Politics

Some Thoughts About “The Pursuit of Happiness”

What did the Declaration of Independence mean?
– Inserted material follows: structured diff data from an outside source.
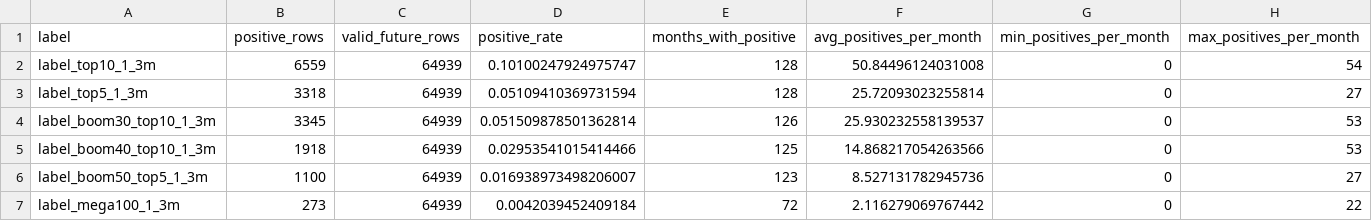
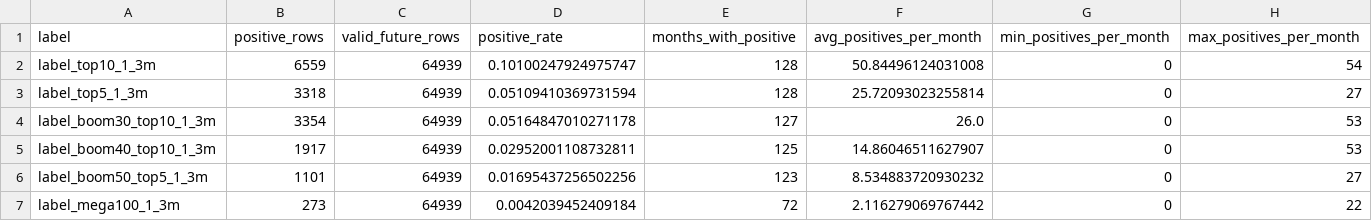
Before and after one commit to James1424/XGB_tail_boom_predict, a CSV file: outputs/label_summary.csv, drawn as a sheet.

```diff
--- a/outputs/label_summary.csv
+++ b/outputs/label_summary.csv
@@ -3,5 +3,5 @@ label_top10_1_3m,6559,64939,0.10100247924975747,128,50.84496124031008,0,54
 label_top5_1_3m,3318,64939,0.05109410369731594,128,25.72093023255814,0,27
-label_boom30_top10_1_3m,3345,64939,0.051509878501362814,126,25.930232558139537,0,53
-label_boom40_top10_1_3m,1918,64939,0.02953541015414466,125,14.868217054263566,0,53
-label_boom50_top5_1_3m,1100,64939,0.016938973498206007,123,8.527131782945736,0,27
+label_boom30_top10_1_3m,3354,64939,0.05164847010271178,127,26.0,0,53
+label_boom40_top10_1_3m,1917,64939,0.02952001108732811,125,14.86046511627907,0,53
+label_boom50_top5_1_3m,1101,64939,0.01695437256502256,123,8.534883720930232,0,27
 label_mega100_1_3m,273,64939,0.0042039452409184,72,2.116279069767442,0,22
```
Also changed, not shown: outputs/ablation_ranked_summary.csv, outputs/latest_panel_sample.csv, 12 other files.
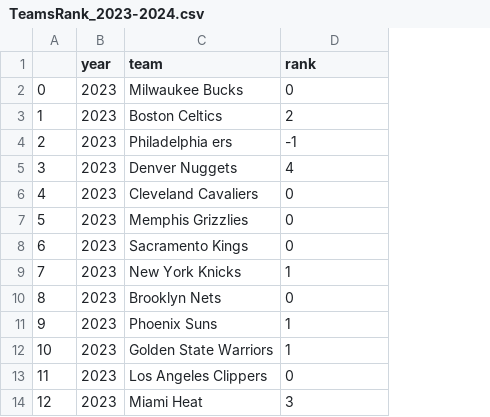
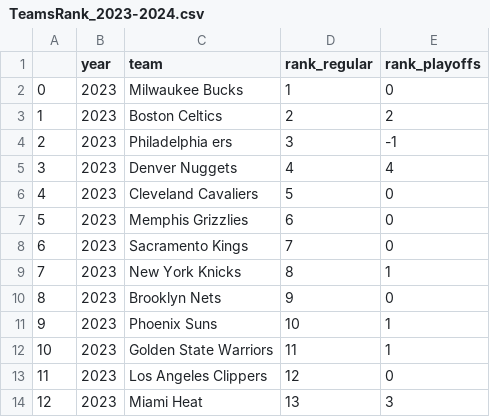
Before and after one commit to vilka-9999/carry_over_lotter_allocation_research, a CSV file: sample_data/TeamsRank_2023-2024.csv, drawn as a sheet; only a part is shown; addresses are those after the commit; the diff names each change by its address in the sheet, - before the commit and + after, or states it on an @@ line.

Commit message:
added regular and playoff rankings

```diff
--- a/sample_data/TeamsRank_2023-2024.csv
+++ b/sample_data/TeamsRank_2023-2024.csv
+column D (rank_regular), rows 2-14: 1 | 2 | 3 | 4 | 5 | 6 | 7 | 8 | 9 | 10 | 11 | 12 | 13
-E1: rank
+E1: rank_playoffs
```
Also changed, not shown: 2 other files.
And why does it matter?

When looking for something else, I stumbled on a Fourth of July post that I wrote almost a decade ago.  Despite the temptation to rewrite,  I’ve made a only a few small tweaks.   It seems, if anything, more relevant today, when our society seems so divided about fundamental values and our President has devoted his life to […]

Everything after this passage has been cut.